Release?  Once created , a vendor’s lien “may be expressly or impliedly abandoned or extinguished, thereby cutting off any future obligations to the vendor.”  The Wachovia opinion wrestled with whether the vendor’s lien had been abandoned or extinguished before the date of the lender’s mortgages.  The inquiry is fact sensitive. 

Wachovia holding.  Genuine issues of fact remained as to whether a vendor’s lien was created in favor of Lefty’s, and if so, whether it was abandoned or extinguished before Lender recorded its mortgages.  Due to the claimed vendor’s lien, the Court remanded the case for trial.  I’m sure the Lender never expected such a mess when it made its loan. 

Liens Arising Out Of Sewer Connection Penalties

In 2008, I wrote about the Indiana Supreme Court’s decision in Pinnacle Properties v. City of Jeffersonville, which related to delinquent sewer fee liens.  In Baird v. Lake Santee Regional Waste and Water District, 2011 Ind. App. LEXIS 535 (Ind. Ct. App. 2011), the Court of Appeals addressed liens for sewer connection penalties.  There are many different debts that can lead to a lien against real estate, and a sewer connection penalty, not unlike a sewer fee, is one such debt.

The dispute.  In 1999, the Lake Santee Regional Waste and Water District (“District”), an Indiana municipal corporation formed under I.C. § 13-26, adopted three ordinances requiring owners of real estate to discontinue use of septic tanks and to connect to a sewer system.  The ordinances established connection fees and corresponding penalties for the failure to connect.  Defendant Baird did not connect to the sewer system.  The District assessed statutory penalties and later recorded liens on her real estate.  The District then filed a complaint to foreclose the liens that eventually led to the Baird opinion. 

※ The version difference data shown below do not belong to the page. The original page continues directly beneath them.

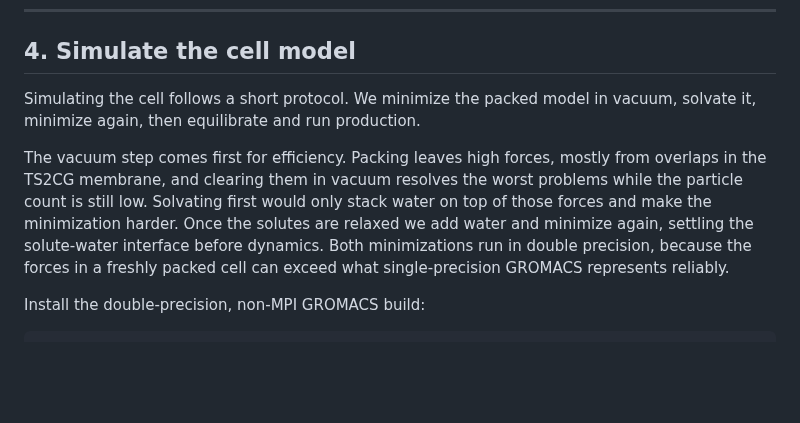
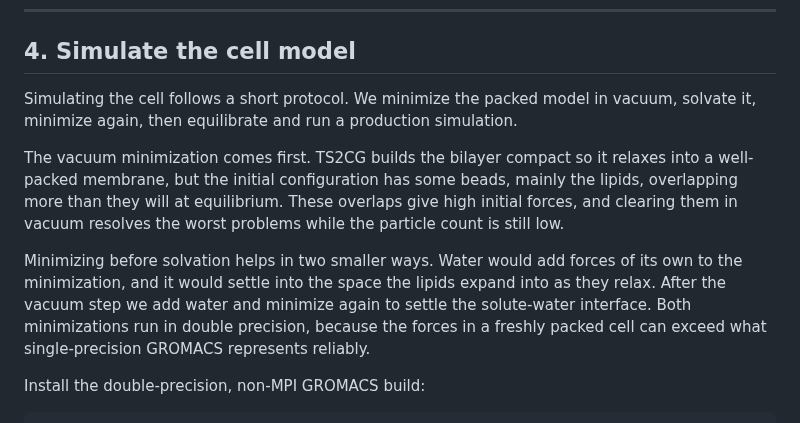
Before and after one commit to Luthey-Schulten-Lab/SummerSchool_2026, a Markdown page: Martini/06_martini_cell/tutorial.md, the part around the change. Drawn GitHub-style; blank space fills up the shorter version.

Commit message:
Enhance tutorial on cell model simulation protocol

```diff
--- a/Martini/06_martini_cell/tutorial.md
+++ b/Martini/06_martini_cell/tutorial.md
@@ -326,14 +326,18 @@ vmd cell.gro
 ## 4. Simulate the cell model
 
 Simulating the cell follows a short protocol. We minimize the packed model in
-vacuum, solvate it, minimize again, then equilibrate and run production.
+vacuum, solvate it, minimize again, then equilibrate and run a production simulation.
 
-The vacuum step comes first for efficiency. Packing leaves high forces, mostly
-from overlaps in the TS2CG membrane, and clearing them in vacuum resolves the
-worst problems while the particle count is still low. Solvating first would
-only stack water on top of those forces and make the minimization harder. Once
-the solutes are relaxed we add water and minimize again, settling the
-solute-water interface before dynamics. Both minimizations run in double
+The vacuum minimization comes first. TS2CG builds the bilayer compact so it
+relaxes into a well-packed membrane, but the initial configuration has some
+beads, mainly the lipids, overlapping more than they will at equilibrium. These
+overlaps give high initial forces, and clearing them in vacuum resolves the
+worst problems while the particle count is still low.
+
+Minimizing before solvation helps in two smaller ways. Water would add forces
+of its own to the minimization, and it would settle into the space the lipids
+expand into as they relax. After the vacuum step we add water and minimize
+again to settle the solute-water interface. Both minimizations run in double
 precision, because the forces in a freshly packed cell can exceed what
 single-precision GROMACS represents reliably.
 
```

Broad powers.  Baird contested the District’s scheme on constitutional due process grounds.  I’ll spare you the technical analysis.  Essentially, the Court in Baird held that a municipality’s liens against property for utility fees are constitutional.  The Court concluded that there is no significant difference between unpaid penalties for failure to connect to a sewer system and unpaid sewer fees.  I.C. § 13-26, including specifically §§ 5-2, 12, and 14-1, established the District’s right to set up penalties, impose liens and foreclose.  The ordinances, including the $25 per-day penalty, were “rationally related to [legitimate legislative goals of public health, safety and welfare].” 

Priority.  Unlike Pinnacle Properties, Baird did not deal with the issue of priority, namely whether the liens maintain a super priority status.  I am currently involved in a case where another such district has asserted similar penalties and has claimed that its liens have priority over our client’s mortgage lien.  Although the law is not 100% clear, there appears to be a solid argument that liens of this nature are treated like delinquent real estate taxes so as to hold senior lien status.  (See my October 24, 2008 post for more.) 

Unlike sewer lien fees, which typically are fairly nominal, these connection penalties can become quite substantial given their per-day calculation.  In a foreclosure scenario, unless a third party acquires the property at the sheriff’s sale, as a practical matter lenders will get stuck with these penalties.  Secured lenders in Indiana should proceed with their eyes wide open accordingly.